I recently had the honour of being asked to lead a wedding in the Worthing Dome.
The Worthing Dome is a stunning example of Edwardian splendour with beautiful arched windows overlooking the sea and is approached by a winding staircase where the bride makes her entrance from down below.
In the centre of the licensed room is a round glass balustrade that creates a circular feature in the middle of the dome. You can look down to the floor below. Guests sit on either side of the wedding couple.
Everything had been carefully planned. Where the groom would be. Who would sit where, and how the bride would arrive up the stairs. To be sure that everything would work smoothly and that everything was set up correctly we had arranged a rehearsal the day before – I like to include rehearsals as part of my fee as this reassures everyone who is taking part so that they know exactly what they are doing and when.
The Problem… and the Solution!
On the day of the rehearsal, when we arrived at the venue we discovered that the lift did not go as far as the top floor and we realised that none of the grandparents would not be able to make it all the way. This was devastating to my bride and her mother – everyone was clearly upset. They are a very close knit family and it was essential that the grandparents were part of this.

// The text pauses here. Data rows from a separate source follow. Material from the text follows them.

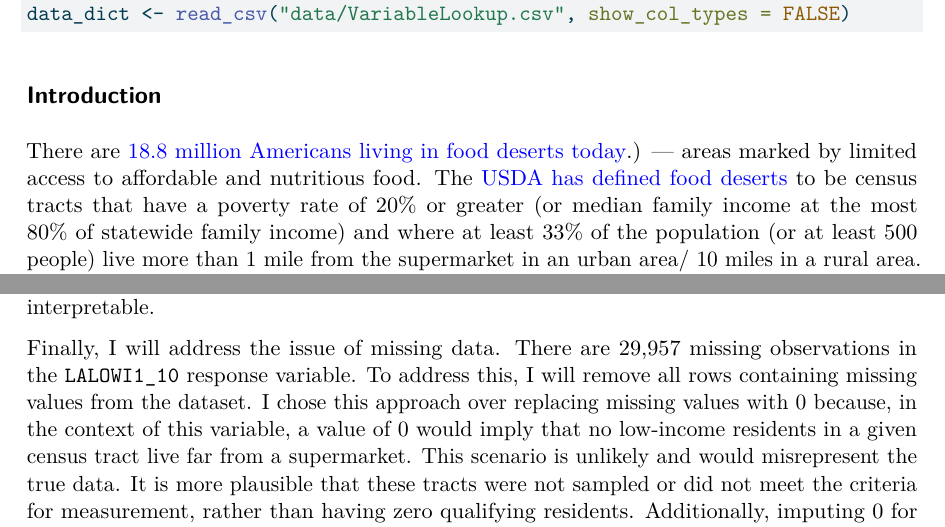
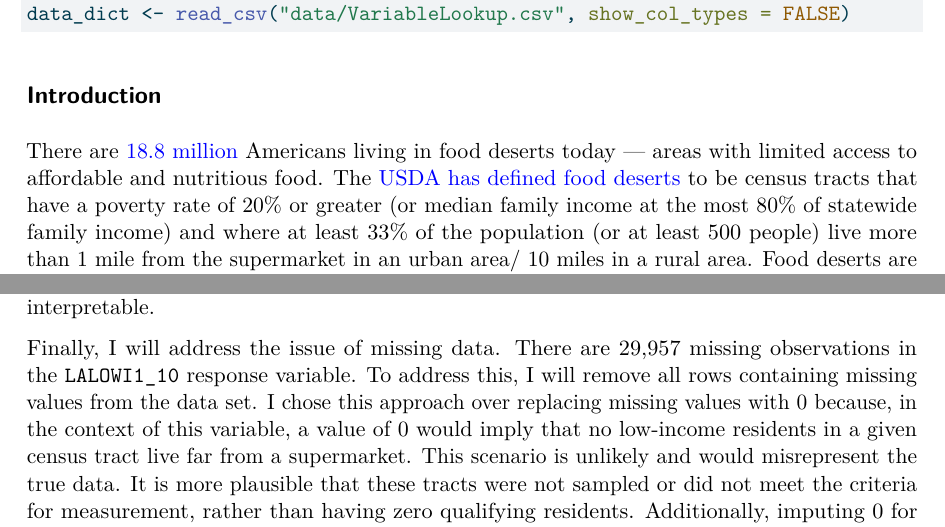
Before and after one commit to milidshah/food-access-nc, a Quarto document (proposal.qmd): two parts of pages 1 and 3 of 6, joined at a grey line, cut so that both start at the same text. The pictures show the output file proposal.pdf that the author committed with the source.

Commit message:
officially fixed all links. ready for submission. proposal complete.

```diff
--- a/proposal.qmd
+++ b/proposal.qmd
@@ -40,7 +40,7 @@ data_dict <- read_csv("data/VariableLookup.csv", show_col_types = FALSE)
 
 ## Introduction
 
-There are [18.8 million Americans living in food deserts today](https://www.ers.usda.gov/data-products/food-access-research-atlas/documentation#:~:text=This%20measure%20shows%20that%20an%20estimated%2018.8%20million%20people%2C%20or%206.1%20percent%20of%20the%20U.S.%20population%2C%20live%20in%20low%2Dincome%20and%20low%20access%20tracts%20and%20are%20more%20than%201%20mile%20or%2010%20miles%20from%20a%20supermarket).) — areas marked by limited access to affordable and nutritious food. The [USDA has defined food deserts](https://www.ers.usda.gov/amber-waves/2011/december/data-feature-mapping-food-deserts-in-the-u-s#:~:text=ERS's%20Food%20Desert%20Locator%20is,are%20defined%20as%20food%20deserts.) to be census tracts that have a poverty rate of 20% or greater (or median family income at the most 80% of statewide family income) and where at least 33% of the population (or at least 500 people) live more than 1 mile from the supermarket in an urban area/ 10 miles in a rural area. Food deserts are created not only due to distance from healthy food sources but also due to structural decisions that have historically limited healthy food access for minority communities. Understanding this issue requires examining how redlining policies institutionalized neighborhood disinvestment, disproportionately exposing low-income and [minority communities to less healthy food environments](https://www.theatlantic.com/ideas/archive/2024/12/food-deserts-robinson-patman/680765/). These disparities carry serious consequences: food deserts are linked to worse health outcomes, including [shorter life expectancy](https://pressroom.cancer.org/releases?item=1237,) and a higher risk for [adverse cardiovascular events](https://pmc.ncbi.nlm.nih.gov/articles/PMC6405658/).). Given these health risks and the disproportionate racial impact of food deserts, it is critical to evaluate what factors contribute to their persistence and how current policy can work toward reversing years of racial residential segregation.
+There are [18.8 million](https://www.ers.usda.gov/data-products/food-access-research-atlas/documentation#:~:text=This%20measure%20shows%20that%20an%20estimated%2018.8%20million%20people%2C%20or%206.1%20percent%20of%20the%20U.S.%20population%2C%20live%20in%20low%2Dincome%20and%20low%20access%20tracts%20and%20are%20more%20than%201%20mile%20or%2010%20miles%20from%20a%20supermarket) Americans living in food deserts today — areas with limited access to affordable and nutritious food. The [USDA has defined food deserts](https://www.ers.usda.gov/amber-waves/2011/december/data-feature-mapping-food-deserts-in-the-u-s#:~:text=ERS's%20Food%20Desert%20Locator%20is,are%20defined%20as%20food%20deserts.) to be census tracts that have a poverty rate of 20% or greater (or median family income at the most 80% of statewide family income) and where at least 33% of the population (or at least 500 people) live more than 1 mile from the supermarket in an urban area/ 10 miles in a rural area. Food deserts are created not only due to distance from healthy food sources but also due to structural decisions that have historically limited healthy food access for minority communities. Understanding this issue requires examining how redlining policies institutionalized neighborhood disinvestment, disproportionately exposing low-income and [minority communities to less healthy food environments](https://www.theatlantic.com/ideas/archive/2024/12/food-deserts-robinson-patman/680765/). These disparities carry serious consequences: food deserts are linked to worse health outcomes, including [shorter life expectancy](https://pressroom.cancer.org/releases?item=1237,) and a higher risk for [adverse cardiovascular events](https://pmc.ncbi.nlm.nih.gov/articles/PMC6405658/).). Given these health risks and the disproportionate racial impact of food deserts, it is critical to evaluate what factors contribute to their persistence and how current policy can work toward reversing years of racial residential segregation.
 
 This issue is particularly relevant to us as Duke students, as [9 of the top 10 states with the greatest share of residents living in food deserts are in the South](https://www.ers.usda.gov/data-products/food-access-research-atlas/state-level-estimates-of-low-income-and-low-access-populations). This proximity makes understanding the structural drivers of food deserts a matter of community concern. Thus, I seek to answer the following question: in what ways do the poverty rate of a census tract, the number of households receiving SNAP benefits, the number of households without a vehicle, and urban/rural classification influence how many low-income people in a census tract live in a low food access area?
 
@@ -58,7 +58,7 @@ This data set currently has 72,531 observations representing the number of Censu
 
 In addition to reducing the size of my data set, I also plan to convert the indicator predictor variables of interest to categorical variables. Currently, the data has marked each variable except `State` and `County` as numeric. However, variables like `Urban`, which simply display if a tract is urban or not, should be represented as a factor with two levels. Once I convert these variables into categorical predictors, my regression model and data visualizations will be interpretable.
 
-Finally, I will address the issue of missing data. There are 29,957 missing observations in the `LALOWI1_10` response variable. To address this, I will remove all rows containing missing values from the dataset. I chose this approach over replacing missing values with 0 because, in the context of this variable, a value of 0 would imply that no low-income residents in a given census tract live far from a supermarket. This scenario is unlikely and would misrepresent the true data. It is more plausible that these tracts were not sampled or did not meet the criteria for measurement, rather than having zero qualifying residents. Additionally, imputing 0 for nearly 30,000 observations would artificially concentrate the distribution at zero and distort the model's estimates.
+Finally, I will address the issue of missing data. There are 29,957 missing observations in the `LALOWI1_10` response variable. To address this, I will remove all rows containing missing values from the data set. I chose this approach over replacing missing values with 0 because, in the context of this variable, a value of 0 would imply that no low-income residents in a given census tract live far from a supermarket. This scenario is unlikely and would misrepresent the true data. It is more plausible that these tracts were not sampled or did not meet the criteria for measurement, rather than having zero qualifying residents. Additionally, imputing 0 for nearly 30,000 observations would artificially concentrate the distribution at zero and distort the model's estimates.
 
 ## Analysis approach
 
```
Also changed, not shown: proposal.pdf, proposal.qmd (2 more changed lines).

I went back down to the room below, where Granny and Granddad were waiting, and I thought that actually this room could be even better. The windows were the same beautiful arched windows, but slightly lower and the view was just as spectacular. In fact there was even more room and everyone could sit facing the couple rather than being divided on either side. I suggested moving the ceremony downstairs.
We found the manager and explained what we would like to do. At first he said that we couldn’t because only the top floor room was licensed. When I explained the difference between my ceremony and that of a registrar and that the legalities would be done separately at the registry office he agreed. We then simply moved all 50 chairs downstairs and set all the chairs out with an aisle in the middle of them. The table for the rose exchange was laid and we were good to go.
It was perfect. We reworked the ceremony so that my bride was in situ in the top of the dome before everyone arrived. We switched her entrance so that she entered down the stairs rather than going up. The two Grandads met her at the bottom of and accompanied her up the newly created aisle. Somehow the room was even more intimate. The ceremony was informal and fun – with a bit of heckling. One of the bridesmaids cried all the way through, bless her.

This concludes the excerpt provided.